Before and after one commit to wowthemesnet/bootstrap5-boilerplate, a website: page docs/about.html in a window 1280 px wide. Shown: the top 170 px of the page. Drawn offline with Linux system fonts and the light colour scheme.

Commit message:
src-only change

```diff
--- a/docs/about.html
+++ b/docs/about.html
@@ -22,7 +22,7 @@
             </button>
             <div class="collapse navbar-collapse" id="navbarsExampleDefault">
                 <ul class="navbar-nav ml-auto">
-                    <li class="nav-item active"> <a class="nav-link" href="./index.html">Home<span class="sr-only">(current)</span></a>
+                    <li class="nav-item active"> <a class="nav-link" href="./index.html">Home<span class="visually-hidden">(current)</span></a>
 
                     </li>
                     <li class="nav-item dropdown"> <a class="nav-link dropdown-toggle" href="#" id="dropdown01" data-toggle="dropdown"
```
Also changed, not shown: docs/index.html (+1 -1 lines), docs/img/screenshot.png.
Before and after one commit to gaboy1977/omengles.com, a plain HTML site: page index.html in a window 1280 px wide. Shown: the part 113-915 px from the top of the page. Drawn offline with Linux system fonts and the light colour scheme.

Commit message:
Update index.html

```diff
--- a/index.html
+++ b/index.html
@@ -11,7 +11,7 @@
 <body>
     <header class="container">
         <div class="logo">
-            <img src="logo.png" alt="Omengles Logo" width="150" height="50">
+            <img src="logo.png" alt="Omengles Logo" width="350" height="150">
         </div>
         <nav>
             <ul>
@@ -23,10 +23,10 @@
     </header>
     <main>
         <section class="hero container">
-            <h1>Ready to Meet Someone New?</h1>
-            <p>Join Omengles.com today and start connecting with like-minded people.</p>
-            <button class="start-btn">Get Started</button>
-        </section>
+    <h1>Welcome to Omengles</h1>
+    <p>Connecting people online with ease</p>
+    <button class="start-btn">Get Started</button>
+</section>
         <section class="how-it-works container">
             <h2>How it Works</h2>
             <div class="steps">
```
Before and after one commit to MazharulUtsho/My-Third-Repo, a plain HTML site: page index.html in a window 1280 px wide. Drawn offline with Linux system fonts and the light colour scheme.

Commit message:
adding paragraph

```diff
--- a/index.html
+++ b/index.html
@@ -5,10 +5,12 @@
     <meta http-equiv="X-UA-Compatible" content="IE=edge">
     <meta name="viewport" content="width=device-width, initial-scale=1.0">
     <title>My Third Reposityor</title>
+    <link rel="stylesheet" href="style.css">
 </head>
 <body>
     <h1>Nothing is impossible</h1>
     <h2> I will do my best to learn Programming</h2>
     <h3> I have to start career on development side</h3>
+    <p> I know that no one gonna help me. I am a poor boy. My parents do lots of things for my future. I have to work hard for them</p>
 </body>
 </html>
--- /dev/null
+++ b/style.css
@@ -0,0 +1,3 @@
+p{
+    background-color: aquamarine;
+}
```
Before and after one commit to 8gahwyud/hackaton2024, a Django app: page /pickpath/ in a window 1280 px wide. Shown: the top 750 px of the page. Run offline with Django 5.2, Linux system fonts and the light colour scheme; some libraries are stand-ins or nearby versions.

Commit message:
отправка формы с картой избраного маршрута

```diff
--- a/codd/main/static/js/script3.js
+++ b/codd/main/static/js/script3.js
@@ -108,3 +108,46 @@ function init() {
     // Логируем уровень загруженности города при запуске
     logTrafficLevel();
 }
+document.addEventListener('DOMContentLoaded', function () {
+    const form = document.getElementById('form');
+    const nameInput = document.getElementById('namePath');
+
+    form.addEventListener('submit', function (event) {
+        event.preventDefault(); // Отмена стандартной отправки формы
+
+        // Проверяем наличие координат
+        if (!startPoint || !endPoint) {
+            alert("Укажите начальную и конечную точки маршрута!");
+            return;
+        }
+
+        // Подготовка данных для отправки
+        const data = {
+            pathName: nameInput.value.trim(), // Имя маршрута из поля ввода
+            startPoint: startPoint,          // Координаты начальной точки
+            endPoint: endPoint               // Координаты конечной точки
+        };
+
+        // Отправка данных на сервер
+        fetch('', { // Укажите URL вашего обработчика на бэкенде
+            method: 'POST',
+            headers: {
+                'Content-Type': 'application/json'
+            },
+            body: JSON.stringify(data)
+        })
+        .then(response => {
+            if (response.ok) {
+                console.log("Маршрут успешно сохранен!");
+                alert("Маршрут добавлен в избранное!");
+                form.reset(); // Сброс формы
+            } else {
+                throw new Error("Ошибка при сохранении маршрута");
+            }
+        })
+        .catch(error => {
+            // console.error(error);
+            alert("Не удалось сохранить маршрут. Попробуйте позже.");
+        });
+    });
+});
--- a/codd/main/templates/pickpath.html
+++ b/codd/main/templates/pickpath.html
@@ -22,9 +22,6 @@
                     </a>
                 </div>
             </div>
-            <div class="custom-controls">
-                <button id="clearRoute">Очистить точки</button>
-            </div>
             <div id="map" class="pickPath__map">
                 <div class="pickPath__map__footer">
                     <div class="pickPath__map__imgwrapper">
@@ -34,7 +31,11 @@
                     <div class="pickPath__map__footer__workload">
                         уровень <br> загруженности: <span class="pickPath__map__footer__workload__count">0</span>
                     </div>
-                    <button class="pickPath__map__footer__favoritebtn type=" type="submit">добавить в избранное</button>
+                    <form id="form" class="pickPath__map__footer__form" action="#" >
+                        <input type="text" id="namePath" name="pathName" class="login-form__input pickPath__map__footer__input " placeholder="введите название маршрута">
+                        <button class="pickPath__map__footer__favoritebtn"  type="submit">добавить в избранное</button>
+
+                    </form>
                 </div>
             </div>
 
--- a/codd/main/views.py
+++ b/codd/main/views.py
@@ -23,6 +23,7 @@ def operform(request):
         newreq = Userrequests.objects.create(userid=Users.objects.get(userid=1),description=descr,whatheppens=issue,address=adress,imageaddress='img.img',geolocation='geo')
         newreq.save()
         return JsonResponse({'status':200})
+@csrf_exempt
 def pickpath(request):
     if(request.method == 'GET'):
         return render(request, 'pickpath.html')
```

▸ INSTRUCTIONS TO FOLLOW
For the string "style", search the preceding data and copy every line that includes it.

▸ ANSWER BOX
+    <link rel="stylesheet" href="style.css">
+++ b/style.css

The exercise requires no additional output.